Marilyn Wedge, the author of Pills Are Not for Preschoolers, argues that fewer French children are diagnosed and medicated for ADHD than their American counterparts (0.5% in France compared to 9% of kids in the U.S.) due in part to differing French and American philosophies of discipline:
Consistently enforced limits, in the French view, make children feel safe and secure. Clear limits, they believe, actually make a child feel happier and safer—something that is congruent with my own experience as both a therapist and a parent. Finally, French parents believe that hearing the word “no” rescues children from the “tyranny of their own desires.” And spanking, when used judiciously, is not considered child abuse in France.

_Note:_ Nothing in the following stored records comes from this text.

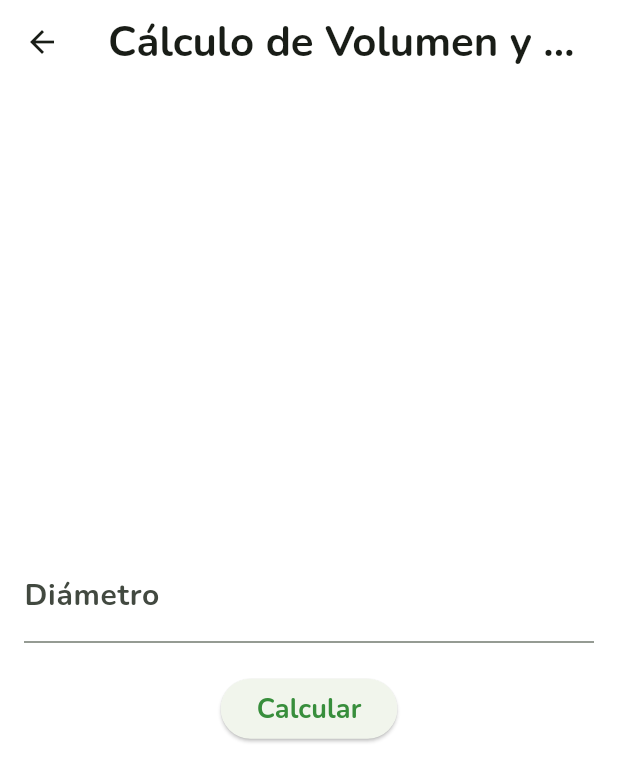
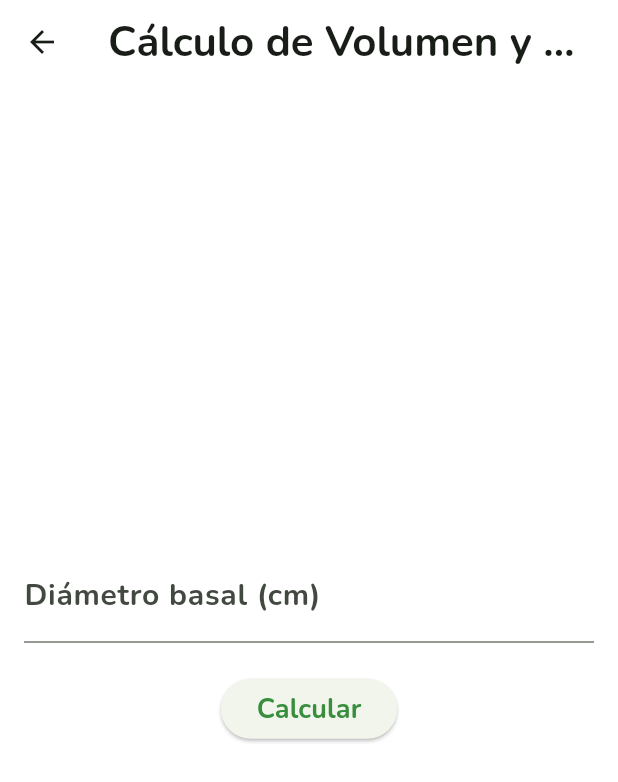
Before and after one commit to albertholto0/Calculadora-biomasa, a Flutter app: the screen it shows after launch, after a tap on "Biomasa", on a phone screen of 412 x 824 dp. Shown: the top 782 px of the screen. Run offline on Flutter 3.47's test engine with Material 3 defaults, Android fonts, the phone set to English and light mode, and no system bars; our stand-ins replace google_fonts.

Commit message:
Se hicieron cambios siguiendo las recomendaciones de pablo

```diff
--- a/calculadora_biomasa/lib/screens/home_screen.dart
+++ b/calculadora_biomasa/lib/screens/home_screen.dart
@@ -11,7 +11,10 @@ class HomeScreen extends StatelessWidget {
     return Scaffold(
       appBar: AppBar(
         backgroundColor: Theme.of(context).colorScheme.inversePrimary,
-        title: const Text('Calculadora de Biomasa'),
+        title: const Text(
+          'Calculadora de biomasa y volumen',
+          style: TextStyle(fontSize: 20),
+        ),
         centerTitle: true,
       ),
       body: Container(
--- a/calculadora_biomasa/lib/screens/vol_biomass.dart
+++ b/calculadora_biomasa/lib/screens/vol_biomass.dart
@@ -59,7 +59,9 @@ class _BiomassCalculatorState extends State<BiomassCalculator> {
             TextField(
               style: TextStyle(color: Colors.black),
               controller: _diameterController,
-              decoration: const InputDecoration(labelText: 'Diámetro'),
+              decoration: const InputDecoration(
+                labelText: 'Diámetro basal (cm)',
+              ),
               keyboardType: TextInputType.number,
             ),
             const SizedBox(height: 20),
```
Also changed, not shown: calculadora_biomasa/lib/screens/volumen.dart (+25 -0 lines).
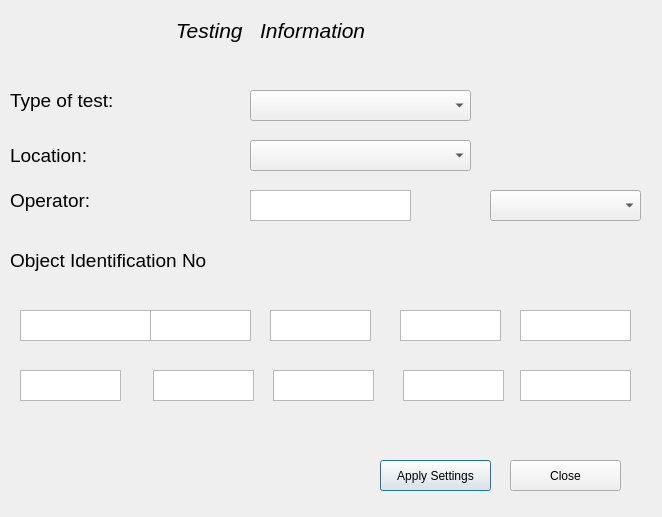
Above: GUI/testselection.ui from AudreyFrancisco/SingleLadderQualification before the change. Below: the same form after it.
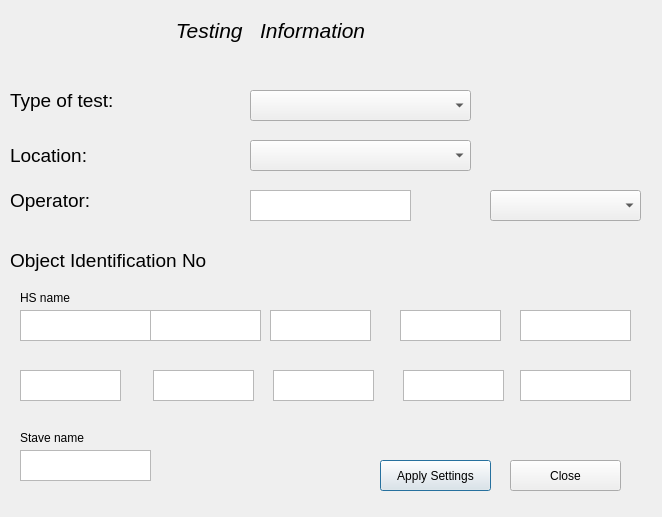
That is the form after the change.

Commit message: adding OL Stave Qualification in GUI

```diff
--- a/GUI/testselection.ui
+++ b/GUI/testselection.ui
@@ -232,7 +232,7 @@
     <rect>
      <x>150</x>
      <y>310</y>
-     <width>101</width>
+     <width>111</width>
      <height>31</height>
     </rect>
    </property>
@@ -327,6 +327,42 @@
     </rect>
    </property>
   </widget>
+  <widget class="QLabel" name="hsname">
+   <property name="geometry">
+    <rect>
+     <x>20</x>
+     <y>290</y>
+     <width>91</width>
+     <height>16</height>
+    </rect>
+   </property>
+   <property name="text">
+    <string>HS name</string>
+   </property>
+  </widget>
+  <widget class="QLabel" name="stavename">
+   <property name="geometry">
+    <rect>
+     <x>20</x>
+     <y>430</y>
+     <width>91</width>
+     <height>16</height>
+    </rect>
+   </property>
+   <property name="text">
+    <string>Stave name</string>
+   </property>
+  </widget>
+  <widget class="QTextEdit" name="stavenamefield">
+   <property name="geometry">
+    <rect>
+     <x>20</x>
+     <y>450</y>
+     <width>131</width>
+     <height>31</height>
+    </rect>
+   </property>
+  </widget>
  </widget>
  <resources/>
  <connections/>
```
The commit also changes 13 other files.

Against Wedge, neuropsychologist David Nowell argues that the actual prevalence of ADHD does not vary significantly among nations, and he chalks up the statistical differences to over-diagnosis and under-diagnosis of the disorder. Nowell does think it legitimate to ask, however, whether there might be “specific supports which protect and buffer the functional impact of ADHD symptoms among individuals in some groups.”

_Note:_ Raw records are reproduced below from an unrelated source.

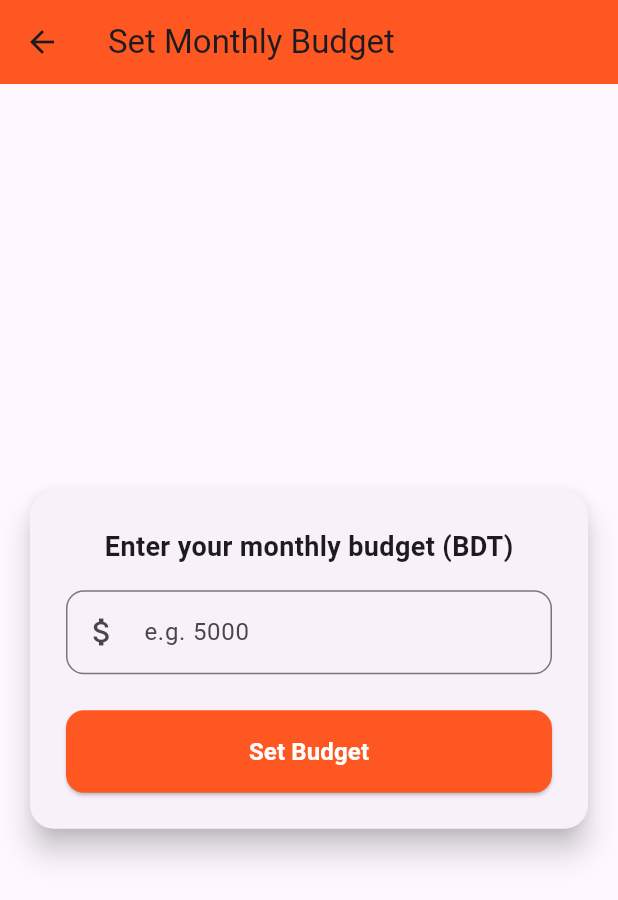
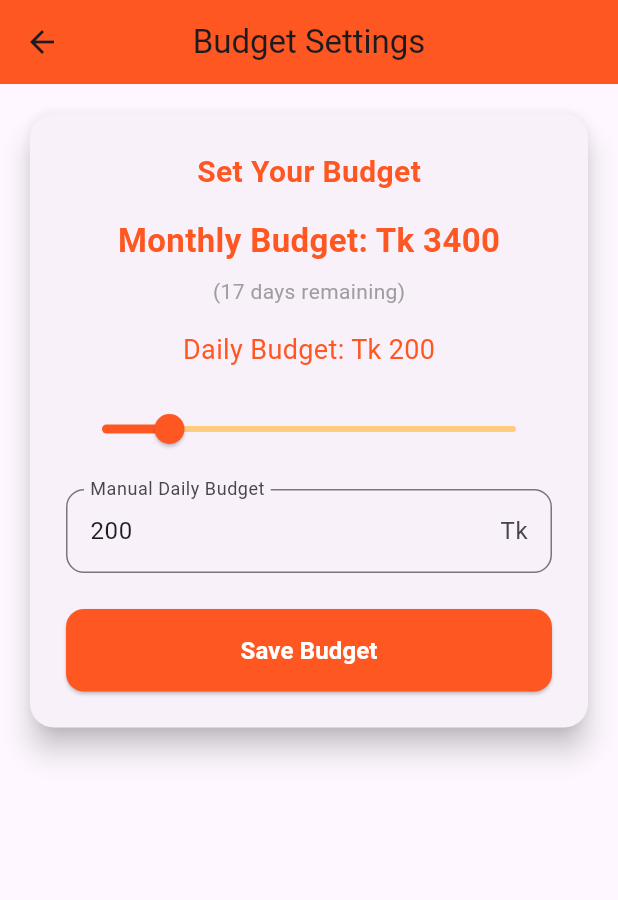
Before and after one commit to hasanmehediii/CSE-3112-Project, a Flutter app: the SetBudgetScreen screen opened directly, on a phone screen of 412 x 824 dp. Shown: the top 900 px of the screen. Run offline on Flutter 3.47's test engine with Material 3 defaults, Android fonts, the light colour scheme and no system bars; our stand-ins replace fl_chart, flutter_dotenv, flutter_secure_storage, shared_preferences; accounts and stored records are empty.

Commit message:
setbudget ui improved, counts by remaining days

```diff
--- a/khaikhai/lib/pages/set_budget_screen.dart
+++ b/khaikhai/lib/pages/set_budget_screen.dart
@@ -11,28 +11,58 @@ class SetBudgetScreen extends StatefulWidget {
 }
 
 class _SetBudgetScreenState extends State<SetBudgetScreen> {
-  final _formKey = GlobalKey<FormState>();
-  final _budgetController = TextEditingController();
+  final _manualController = TextEditingController();
   bool isLoading = false;
+
+  double _dailyBudget = 200; // default daily budget
+  double _monthlyBudget = 0; // calculated dynamically
+  late int _remainingDays;
+
+  @override
+  void initState() {
+    super.initState();
+    _calculateRemainingDays();
+    _monthlyBudget = _dailyBudget * _remainingDays;
+    _manualController.text = _dailyBudget.toStringAsFixed(0);
+  }
+
+  void _calculateRemainingDays() {
+    final now = DateTime.now();
+    final daysInMonth = DateTime(now.year, now.month + 1, 0).day;
+    _remainingDays = daysInMonth - now.day + 1; // include today
+  }
 
   @override
   void dispose() {
-    _budgetController.dispose();
+    _manualController.dispose();
     super.dispose();
   }
 
+  void _updateDailyBudget(double value) {
+    setState(() {
+      _dailyBudget = value;
+      _monthlyBudget = _dailyBudget * _remainingDays;
+      _manualController.text = _dailyBudget.toStringAsFixed(0);
+    });
+  }
+
+  void _manualInputChanged(String value) {
+    final val = double.tryParse(value);
+    if (val != null && val > 0) {
+      setState(() {
+        _dailyBudget = val;
+        _monthlyBudget = _dailyBudget * _remainingDays;
+      });
+    }
+  }
+
   Future<void> _submitBudget() async {
-    if (!_formKey.currentState!.validate()) return;
-
     setState(() => isLoading = true);
-
     try {
       final token = await StorageService.getToken();
       if (token == null) throw Exception('No auth token found');
 
-      final amount = double.parse(_budgetController.text.trim());
-
-      final budget = await ApiService.setMonthlyBudget(amount, token);
+      final budget = await ApiService.setMonthlyBudget(_monthlyBudget, token);
 
       ScaffoldMessenger.of(context).showSnackBar(
         const SnackBar(
@@ -41,9 +71,7 @@ class _SetBudgetScreenState extends State<SetBudgetScreen> {
         ),
       );
 
-      // Optionally: navigate back or to dashboard
-      Navigator.pop(context, budget); // pass the new budget back
-
+      Navigator.pop(context, budget);
     } catch (e) {
       ScaffoldMessenger.of(context).showSnackBar(
         SnackBar(
@@ -60,69 +88,93 @@ class _SetBudgetScreenState extends State<SetBudgetScreen> {
   Widget build(BuildContext context) {
     return Scaffold(
       appBar: AppBar(
-        title: const Text('Set Monthly Budget'),
+        title: const Text("Budget Settings"),
         backgroundColor: Colors.deepOrange,
+        centerTitle: true,
       ),
-      body: Center(
-        child: Padding(
-          padding: const EdgeInsets.all(16.0),
+      body: Padding(
+        padding: const EdgeInsets.all(16),
         child: Card(
           elevation: 8,
-            shape:
-            RoundedRectangleBorder(borderRadius: BorderRadius.circular(16)),
+          shape: RoundedRectangleBorder(borderRadius: BorderRadius.circular(16)),
           child: Padding(
-              padding: const EdgeInsets.all(24.0),
-              child: Form(
-                key: _formKey,
+            padding: const EdgeInsets.all(24),
             child: Column(
               mainAxisSize: MainAxisSize.min,
               children: [
                 const Text(
-                      'Enter your monthly budget (BDT)',
-                      style:
-                      TextStyle(fontSize: 18, fontWeight: FontWeight.bold),
+                  "Set Your Budget",
+                  style: TextStyle(
+                      fontSize: 20,
+                      fontWeight: FontWeight.bold,
+                      color: Colors.deepOrange),
                 ),
                 const SizedBox(height: 16),
-                    TextFormField(
-                      controller: _budgetController,
-                      keyboardType:
-                      const TextInputType.numberWithOptions(decimal: true),
+
+                // Monthly budget display
+                Text(
+                  "Monthly Budget: Tk ${_monthlyBudget.toStringAsFixed(0)}",
+                  style: const TextStyle(
+                      fontSize: 22,
+                      fontWeight: FontWeight.bold,
+                      color: Colors.deepOrange),
+                ),
+                const SizedBox(height: 8),
+                Text(
+                  "($_remainingDays days remaining)",
+                  style: const TextStyle(fontSize: 14, color: Colors.grey),
+                ),
+                const SizedBox(height: 16),
+
+                // Daily budget display
+                Text(
+                  "Daily Budget: Tk ${_dailyBudget.toStringAsFixed(0)}",
+                  style: const TextStyle(fontSize: 18, color: Colors.deepOrange),
+                ),
+                const SizedBox(height: 16),
+
+                // Slider input
+                Slider(
+                  value: _dailyBudget,
+                  min: 50,
+                  max: 1000,
+                  divisions: 95,
+                  activeColor: Colors.deepOrange,
+                  inactiveColor: Colors.orange.shade200,
+                  label: "Tk ${_dailyBudget.toStringAsFixed(0)}",
+                  onChanged: _updateDailyBudget,
+                ),
+                const SizedBox(height: 16),
+
+                // Manual input
+                TextField(
+                  controller: _manualController,
+                  keyboardType: TextInputType.number,
                   decoration: InputDecoration(
+                    labelText: "Manual Daily Budget",
                     border: OutlineInputBorder(
-                          borderRadius: BorderRadius.circular(12),
+                        borderRadius: BorderRadius.circular(12)),
+                    suffixText: "Tk",
                   ),
-                        prefixIcon: const Icon(Icons.attach_money),
-                        hintText: 'e.g. 5000',
-                      ),
-                      validator: (value) {
-                        if (value == null || value.isEmpty) {
-                          return 'Please enter a budget';
-                        }
-                        final numValue = double.tryParse(value);
-                        if (numValue == null || numValue <= 0) {
-                          return 'Enter a valid number > 0';
-                        }
-                        return null;
-                      },
+                  onChanged: _manualInputChanged,
                 ),
                 const SizedBox(height: 24),
+
+                // Save button
                 SizedBox(
                   width: double.infinity,
                   child: ElevatedButton(
                     onPressed: isLoading ? null : _submitBudget,
                     style: ElevatedButton.styleFrom(
+                      backgroundColor: Colors.deepOrange,
                       padding: const EdgeInsets.symmetric(vertical: 16),
-                          backgroundColor: Colors.deepOrange,
                       shape: RoundedRectangleBorder(
-                            borderRadius: BorderRadius.circular(12),
-                          ),
+                          borderRadius: BorderRadius.circular(12)),
                     ),
                     child: isLoading
-                            ? const CircularProgressIndicator(
-                          color: Colors.white,
-                        )
+                        ? const CircularProgressIndicator(color: Colors.white)
                         : const Text(
-                          'Set Budget',
+                      "Save Budget",
                       style: TextStyle(
                           fontSize: 16, fontWeight: FontWeight.bold),
                     ),
@@ -133,8 +185,6 @@ class _SetBudgetScreenState extends State<SetBudgetScreen> {
           ),
         ),
       ),
-        ),
-      ),
     );
   }
 }
```
Lines whose indentation alone changed are shown as unchanged.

Whether Wedge or Nowell is best vindicated by the empirical data I am not qualified to say. For those of us who hold a hylomorphic anthropology—that man is composed of both body and soul, the soul being the form of the body—taking a radical stance on the nature-versus-nurture debate is rather absurd. Extreme positions detract from the more important question of how discipline might nurture the virtues that perfect our nature. Thankfully on this point there is a common thread of consensus between Nowell and Wedge.
Both writers acknowledge the importance of discipline in training children’s attention, even if Nowell couches the imposing concept in the innocuous category of “specific supports.” It seems a commonsensical proposition—discipline tempers those desires which distract the mind—but with the problematic materialist anthropology that all too often informs the practice of clinical psychology, such common sense cannot always be taken for granted.

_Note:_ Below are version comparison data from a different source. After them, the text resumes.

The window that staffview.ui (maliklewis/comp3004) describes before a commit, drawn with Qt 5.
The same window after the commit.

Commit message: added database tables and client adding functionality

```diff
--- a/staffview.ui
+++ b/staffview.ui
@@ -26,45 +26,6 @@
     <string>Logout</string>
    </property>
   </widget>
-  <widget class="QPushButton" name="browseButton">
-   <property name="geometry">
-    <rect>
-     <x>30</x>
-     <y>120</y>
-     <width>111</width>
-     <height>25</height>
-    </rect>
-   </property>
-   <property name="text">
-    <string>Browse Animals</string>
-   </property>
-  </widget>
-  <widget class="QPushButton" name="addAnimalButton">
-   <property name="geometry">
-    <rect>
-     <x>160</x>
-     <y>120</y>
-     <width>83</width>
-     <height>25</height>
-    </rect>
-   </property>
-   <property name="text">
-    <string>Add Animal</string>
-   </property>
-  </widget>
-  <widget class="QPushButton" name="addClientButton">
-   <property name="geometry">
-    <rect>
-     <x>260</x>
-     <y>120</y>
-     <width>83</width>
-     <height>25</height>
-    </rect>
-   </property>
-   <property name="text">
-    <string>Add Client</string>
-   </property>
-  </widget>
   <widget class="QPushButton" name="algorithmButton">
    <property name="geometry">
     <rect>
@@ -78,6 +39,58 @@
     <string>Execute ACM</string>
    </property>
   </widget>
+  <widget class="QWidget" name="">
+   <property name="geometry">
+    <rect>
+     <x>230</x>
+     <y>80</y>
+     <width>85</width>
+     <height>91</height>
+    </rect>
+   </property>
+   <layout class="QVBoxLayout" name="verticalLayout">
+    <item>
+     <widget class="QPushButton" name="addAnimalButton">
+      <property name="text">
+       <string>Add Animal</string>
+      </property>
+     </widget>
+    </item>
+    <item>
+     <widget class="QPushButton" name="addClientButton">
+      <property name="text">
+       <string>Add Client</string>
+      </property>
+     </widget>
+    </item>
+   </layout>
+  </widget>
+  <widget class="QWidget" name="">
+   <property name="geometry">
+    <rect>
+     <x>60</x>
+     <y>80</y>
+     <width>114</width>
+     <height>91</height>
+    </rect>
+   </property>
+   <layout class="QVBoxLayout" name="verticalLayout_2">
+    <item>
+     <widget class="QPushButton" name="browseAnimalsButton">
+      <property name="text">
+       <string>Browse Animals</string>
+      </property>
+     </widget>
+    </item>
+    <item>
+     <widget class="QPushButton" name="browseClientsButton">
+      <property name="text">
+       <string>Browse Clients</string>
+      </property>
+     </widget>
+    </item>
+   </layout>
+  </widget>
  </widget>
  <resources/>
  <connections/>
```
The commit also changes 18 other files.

The common thread of the “specific support” is worthy of note for it addresses a disorder at the heart of our fallen state. Who, after all, is entirely free of the disorder of the soul which makes the mind vulnerable to the “tyranny of one’s own desires”? It seems we all suffer an attention deficiency, albeit in various degrees. Discipline of the mind is not just for kids, French, American, or otherwise. And if “absolute unmixed attention” is at the heart of prayer, as Simon Weil once posited, then the discipline of our attention affects more than we might guess and is all the more necessary.